Mat Mikesell

Daniel balancing coaching two teams at North Shelby

By Herald-Whig
Posted: Jan. 12, 2019 9:40 pm

It was a peculiar suggestion, but one Landon Daniel was willing to accept.

Daniel was hired over the summer to be a social studies teacher and the girls basketball coach at North Shelby High School. The school, however, also had a vacancy for the boys basketball coaching position. That's when North Shelby principal Kerri Greenwell approached Daniel about coaching both teams.

"They asked if I'd be willing to do both, because they knew I'd want to coach the boys eventually," said Daniel, who spent the last seven seasons as an assistant for the Pilot Grove girls basketball team. "I said, ‘Yeah, I think I can do that.'"

Daniel was onboard as long as it meant his sole athletic focus was on basketball. He had helped coach sports in the fall and spring at Pilot Grove and didn't get much time to see his family. He knew coaching two teams would be even more time consuming if he was coaching other sports as well.

The first few weeks of practice in November enforced that.

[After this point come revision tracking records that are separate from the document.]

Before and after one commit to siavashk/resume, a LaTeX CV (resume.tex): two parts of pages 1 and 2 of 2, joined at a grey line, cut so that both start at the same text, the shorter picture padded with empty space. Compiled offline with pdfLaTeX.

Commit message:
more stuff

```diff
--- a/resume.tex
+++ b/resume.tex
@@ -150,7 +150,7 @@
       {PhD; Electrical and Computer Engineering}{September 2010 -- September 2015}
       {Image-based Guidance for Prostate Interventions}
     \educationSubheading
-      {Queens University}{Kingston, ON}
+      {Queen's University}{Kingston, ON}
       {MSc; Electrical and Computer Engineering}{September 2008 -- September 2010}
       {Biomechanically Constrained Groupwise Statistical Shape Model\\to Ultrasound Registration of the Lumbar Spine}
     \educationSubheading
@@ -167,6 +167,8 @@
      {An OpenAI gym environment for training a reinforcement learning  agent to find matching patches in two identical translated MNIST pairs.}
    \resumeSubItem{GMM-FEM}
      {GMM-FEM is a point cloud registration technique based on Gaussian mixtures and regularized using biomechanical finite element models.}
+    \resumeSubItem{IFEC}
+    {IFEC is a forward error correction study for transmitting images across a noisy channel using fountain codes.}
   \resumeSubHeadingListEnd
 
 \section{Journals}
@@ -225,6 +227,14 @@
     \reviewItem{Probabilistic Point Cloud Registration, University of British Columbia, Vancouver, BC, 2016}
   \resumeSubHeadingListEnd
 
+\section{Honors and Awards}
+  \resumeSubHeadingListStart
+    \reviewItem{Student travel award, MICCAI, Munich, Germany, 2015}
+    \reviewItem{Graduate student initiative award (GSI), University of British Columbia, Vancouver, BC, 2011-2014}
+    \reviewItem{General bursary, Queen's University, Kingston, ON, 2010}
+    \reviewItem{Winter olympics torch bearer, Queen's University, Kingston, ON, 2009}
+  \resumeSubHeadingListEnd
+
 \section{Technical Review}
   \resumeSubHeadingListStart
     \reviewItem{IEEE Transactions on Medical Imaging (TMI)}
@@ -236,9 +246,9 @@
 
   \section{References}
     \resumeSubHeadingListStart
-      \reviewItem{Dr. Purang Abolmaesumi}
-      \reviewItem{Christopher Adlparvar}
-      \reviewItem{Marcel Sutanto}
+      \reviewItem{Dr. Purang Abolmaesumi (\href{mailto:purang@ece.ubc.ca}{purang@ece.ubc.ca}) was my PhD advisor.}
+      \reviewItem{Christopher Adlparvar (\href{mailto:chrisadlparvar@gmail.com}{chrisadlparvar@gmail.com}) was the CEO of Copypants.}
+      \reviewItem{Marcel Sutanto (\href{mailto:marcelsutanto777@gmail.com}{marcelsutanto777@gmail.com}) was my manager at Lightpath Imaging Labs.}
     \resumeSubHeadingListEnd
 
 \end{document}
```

Daniel usually arrives at school at 7:45 a.m. each day. During November, he wouldn't go home until as late as 11 p.m.

Class dismisses at 3:05 p.m., and Daniel typically starts practice shortly after that. If the boys practice first, the girls begin warming up just before the end of the boys practice. Daniel's assistant coaches -- Jamie Williams for the girls team, Kyle Haeberlin for the boys -- help get practice running smoothly during the slight overlap.

Daniel has learned realize how valuable his assistants are.

"My assistants have made it 10 times easier," he said. "We have one team come in about 15 minutes early so when I'm done with one, and we just come in and keep rolling."

It still makes for long days and not getting to see his wife Kendra, who is expecting the couple's second child in May. The weeks when North Shelby plays in an in-season tournament are just as grueling, as the boys team can play on one night, then the girls play the next night. That could mean four games in four nights for Daniel.

"You definitely need a lot more caffeine those weeks," said Daniel, a 2007 North Shelby graduate and a member of the 2004-05 boys basketball team that won a Class 1 state championship.

During girls-boys doubleheaders, Daniel doesn't get much time to talk to the girls in postgame, and he doesn't get to talk to the boys in pregame. That's left for Williams and Haeberlin break down any necessary postgame or pregame conversations.

The 15-minute break between games allows Daniel to reset himself mentally.

"I have to chill out," he said. "How do I shut my emotions out of a girls game and gear up for a boys game? It's tough. I sit on the bench, chew a piece of gum and just chill out."

After accepting the offer to coach both teams, Daniel called Bob Roberts from Cairo and Tim Smith from Sweet Springs, who coached boys and girls varsity teams at the same time during in their tenures. Daniel said the most resounding advice they gave was treating each team as their own.

That's been the biggest emphasis.

"I don't treat the girls any different than the guys or vice versa," Daniel said. "That was my goal from the first day, and I don't want them to even notice that. It's a huge emphasis for me and the assistant coaches that what we do for the girls is the girls and what we do for the guys is for the guys."

That's why each team has their own set of plays that match their skill sets and schemes. There are some similarities in defenses and terminology, but plays are also tailored for separate teams.

It has been a formula for success so far. The boys are 8-7 heading into this week's North Shelby Tournament, while the girls are 9-6.

Daniel measures the success of his job beyond wins and losses.

"It's really trying to build two different programs," Daniel said. "The boys have had a little more success in the past, so I've spent a little more time and energy with the girls so we can change the attitude and culture. The guys can kind of pump themselves up, and I think having some success in eight-man football has helped."